** Opening RECORDS FOR THE TASK block **

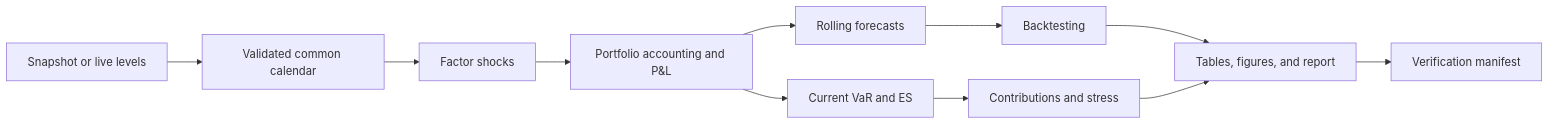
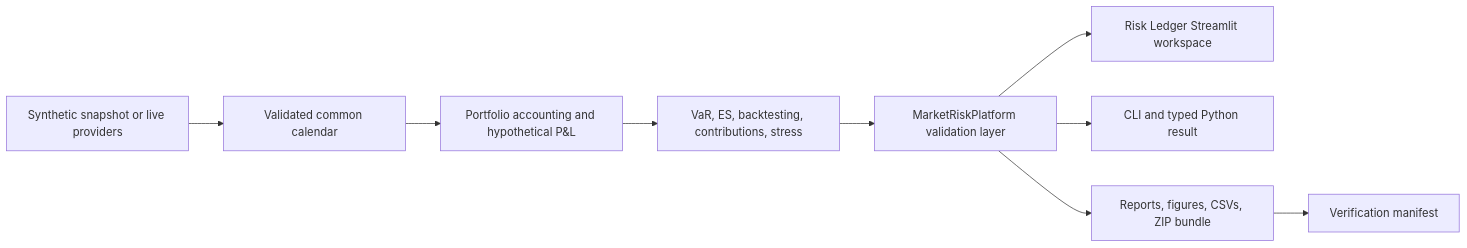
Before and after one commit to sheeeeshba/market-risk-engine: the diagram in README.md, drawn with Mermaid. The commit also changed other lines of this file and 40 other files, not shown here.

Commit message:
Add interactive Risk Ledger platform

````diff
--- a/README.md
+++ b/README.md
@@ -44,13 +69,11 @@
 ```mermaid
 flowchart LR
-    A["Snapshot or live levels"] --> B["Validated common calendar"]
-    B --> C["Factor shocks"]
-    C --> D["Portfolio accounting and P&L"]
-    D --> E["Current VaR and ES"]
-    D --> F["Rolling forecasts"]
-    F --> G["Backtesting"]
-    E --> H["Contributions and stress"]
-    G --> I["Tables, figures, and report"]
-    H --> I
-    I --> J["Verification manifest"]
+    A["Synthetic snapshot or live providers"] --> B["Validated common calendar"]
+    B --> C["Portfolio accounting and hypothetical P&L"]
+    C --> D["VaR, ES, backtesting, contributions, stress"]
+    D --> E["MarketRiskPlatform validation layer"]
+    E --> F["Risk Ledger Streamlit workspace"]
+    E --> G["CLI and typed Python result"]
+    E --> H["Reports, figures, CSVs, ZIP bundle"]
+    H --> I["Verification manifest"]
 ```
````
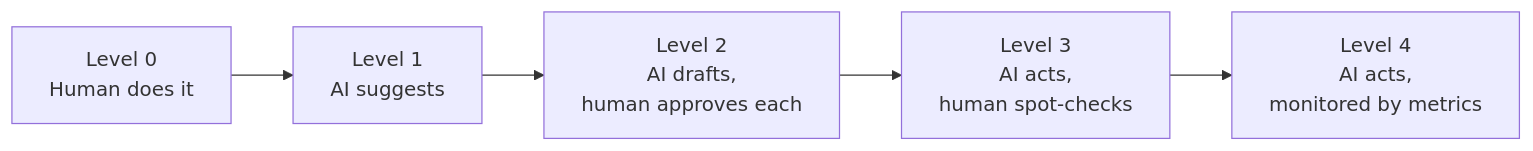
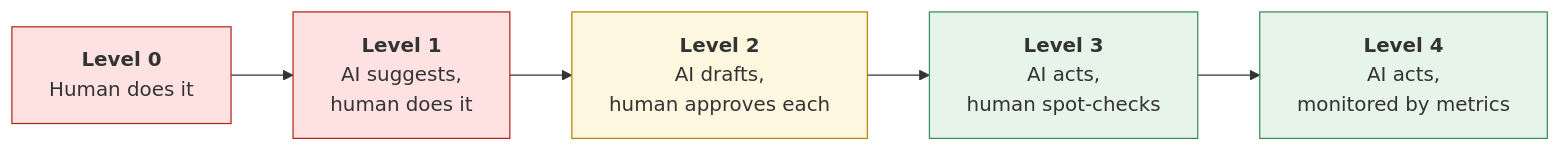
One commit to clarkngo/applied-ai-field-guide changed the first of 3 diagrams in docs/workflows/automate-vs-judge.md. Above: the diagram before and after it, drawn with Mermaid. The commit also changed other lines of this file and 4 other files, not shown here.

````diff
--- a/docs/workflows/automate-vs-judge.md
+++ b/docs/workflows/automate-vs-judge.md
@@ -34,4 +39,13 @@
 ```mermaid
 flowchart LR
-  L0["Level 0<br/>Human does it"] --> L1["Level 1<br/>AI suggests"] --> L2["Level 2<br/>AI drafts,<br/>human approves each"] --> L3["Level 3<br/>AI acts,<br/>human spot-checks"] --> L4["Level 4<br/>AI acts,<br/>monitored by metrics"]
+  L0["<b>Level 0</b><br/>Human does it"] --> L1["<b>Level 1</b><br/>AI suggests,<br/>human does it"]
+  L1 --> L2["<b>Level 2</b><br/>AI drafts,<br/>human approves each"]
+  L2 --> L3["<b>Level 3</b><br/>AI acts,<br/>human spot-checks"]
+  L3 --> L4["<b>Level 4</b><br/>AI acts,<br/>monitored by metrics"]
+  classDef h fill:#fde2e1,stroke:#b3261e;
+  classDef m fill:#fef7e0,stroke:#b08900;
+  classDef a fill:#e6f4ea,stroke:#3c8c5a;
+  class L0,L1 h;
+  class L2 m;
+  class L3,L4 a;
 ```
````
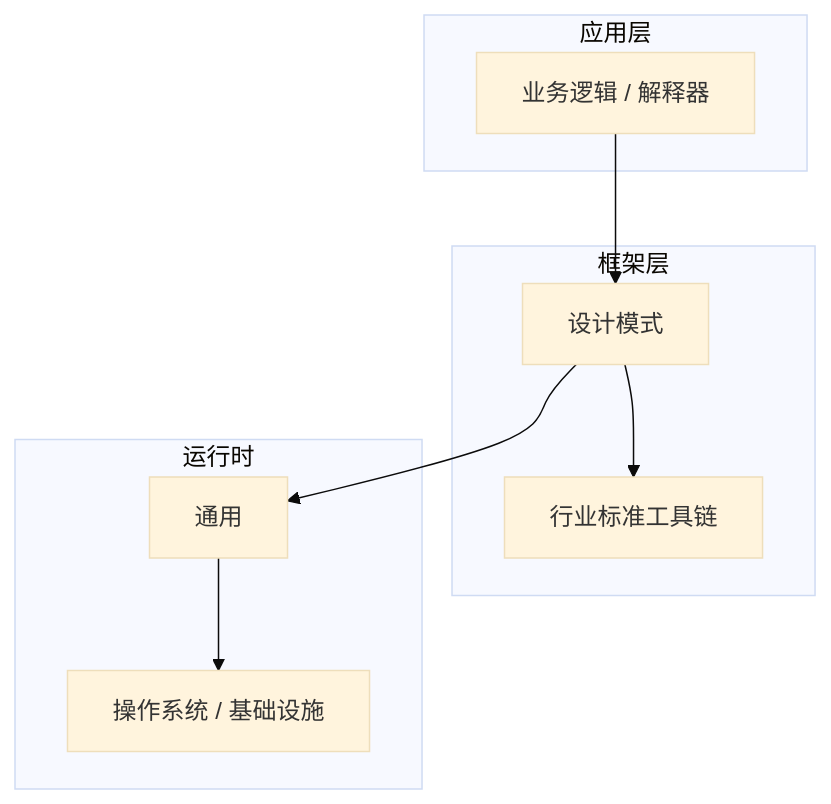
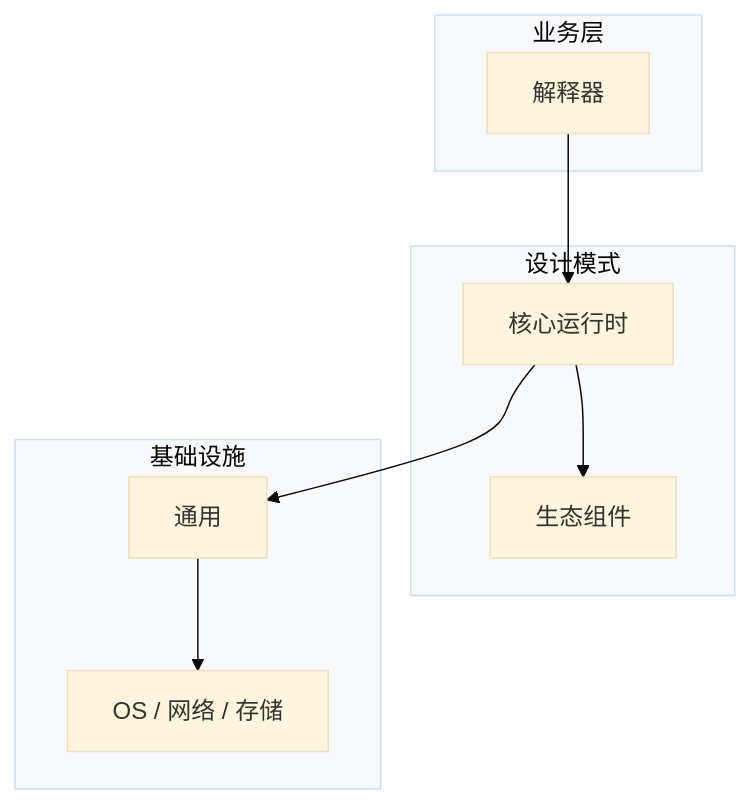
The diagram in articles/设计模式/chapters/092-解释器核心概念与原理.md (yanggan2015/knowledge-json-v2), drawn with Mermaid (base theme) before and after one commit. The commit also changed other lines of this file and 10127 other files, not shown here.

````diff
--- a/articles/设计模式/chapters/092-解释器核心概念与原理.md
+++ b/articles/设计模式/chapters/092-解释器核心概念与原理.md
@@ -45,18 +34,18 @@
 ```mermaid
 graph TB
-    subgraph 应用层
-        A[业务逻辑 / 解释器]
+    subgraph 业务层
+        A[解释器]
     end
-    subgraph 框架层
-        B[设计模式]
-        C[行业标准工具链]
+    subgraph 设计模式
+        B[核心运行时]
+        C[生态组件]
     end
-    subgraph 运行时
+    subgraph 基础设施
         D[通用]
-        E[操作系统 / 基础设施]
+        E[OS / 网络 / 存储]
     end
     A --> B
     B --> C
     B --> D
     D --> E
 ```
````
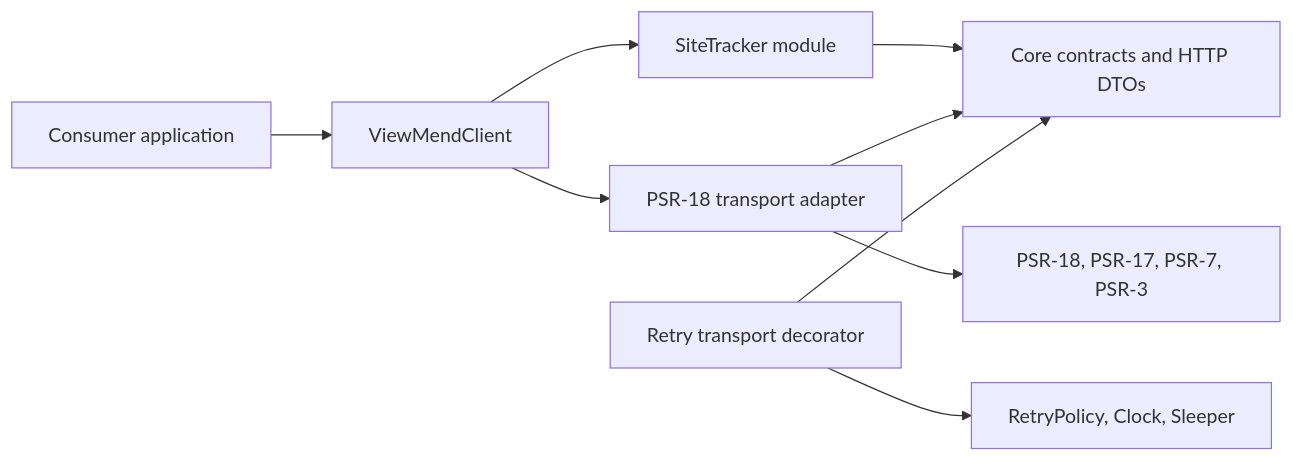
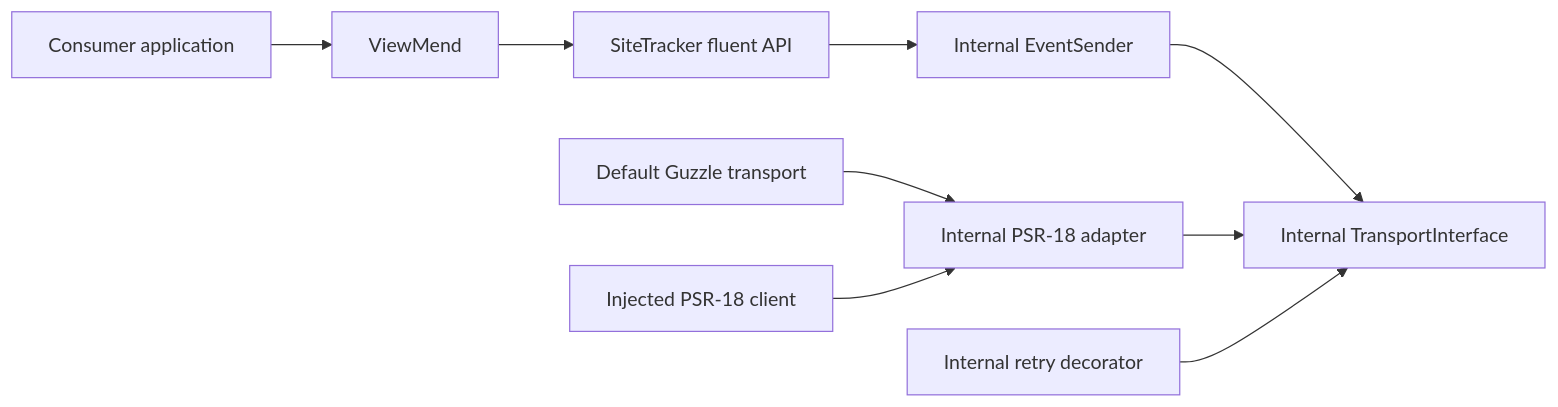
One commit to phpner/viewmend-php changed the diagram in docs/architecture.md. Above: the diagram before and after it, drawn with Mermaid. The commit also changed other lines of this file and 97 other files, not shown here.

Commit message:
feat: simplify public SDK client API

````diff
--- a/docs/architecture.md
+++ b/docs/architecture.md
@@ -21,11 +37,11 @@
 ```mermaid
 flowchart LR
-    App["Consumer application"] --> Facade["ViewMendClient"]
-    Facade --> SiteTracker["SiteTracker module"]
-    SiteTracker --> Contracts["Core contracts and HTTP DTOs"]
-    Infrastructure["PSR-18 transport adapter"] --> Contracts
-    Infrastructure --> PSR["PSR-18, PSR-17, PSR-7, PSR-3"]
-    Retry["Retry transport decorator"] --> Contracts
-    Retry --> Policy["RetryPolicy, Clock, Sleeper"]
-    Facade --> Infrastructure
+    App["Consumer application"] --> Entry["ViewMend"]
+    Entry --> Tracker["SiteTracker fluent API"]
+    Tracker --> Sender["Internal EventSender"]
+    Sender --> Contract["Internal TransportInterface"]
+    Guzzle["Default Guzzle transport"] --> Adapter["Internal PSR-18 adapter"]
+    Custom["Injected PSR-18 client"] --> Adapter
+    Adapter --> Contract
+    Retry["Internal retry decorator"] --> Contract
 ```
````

** Closing RECORDS FOR THE TASK block **

Within the listing above, each line containing "figures" is counted once; report the total and nothing else.

• _TASK OUTPUT_
2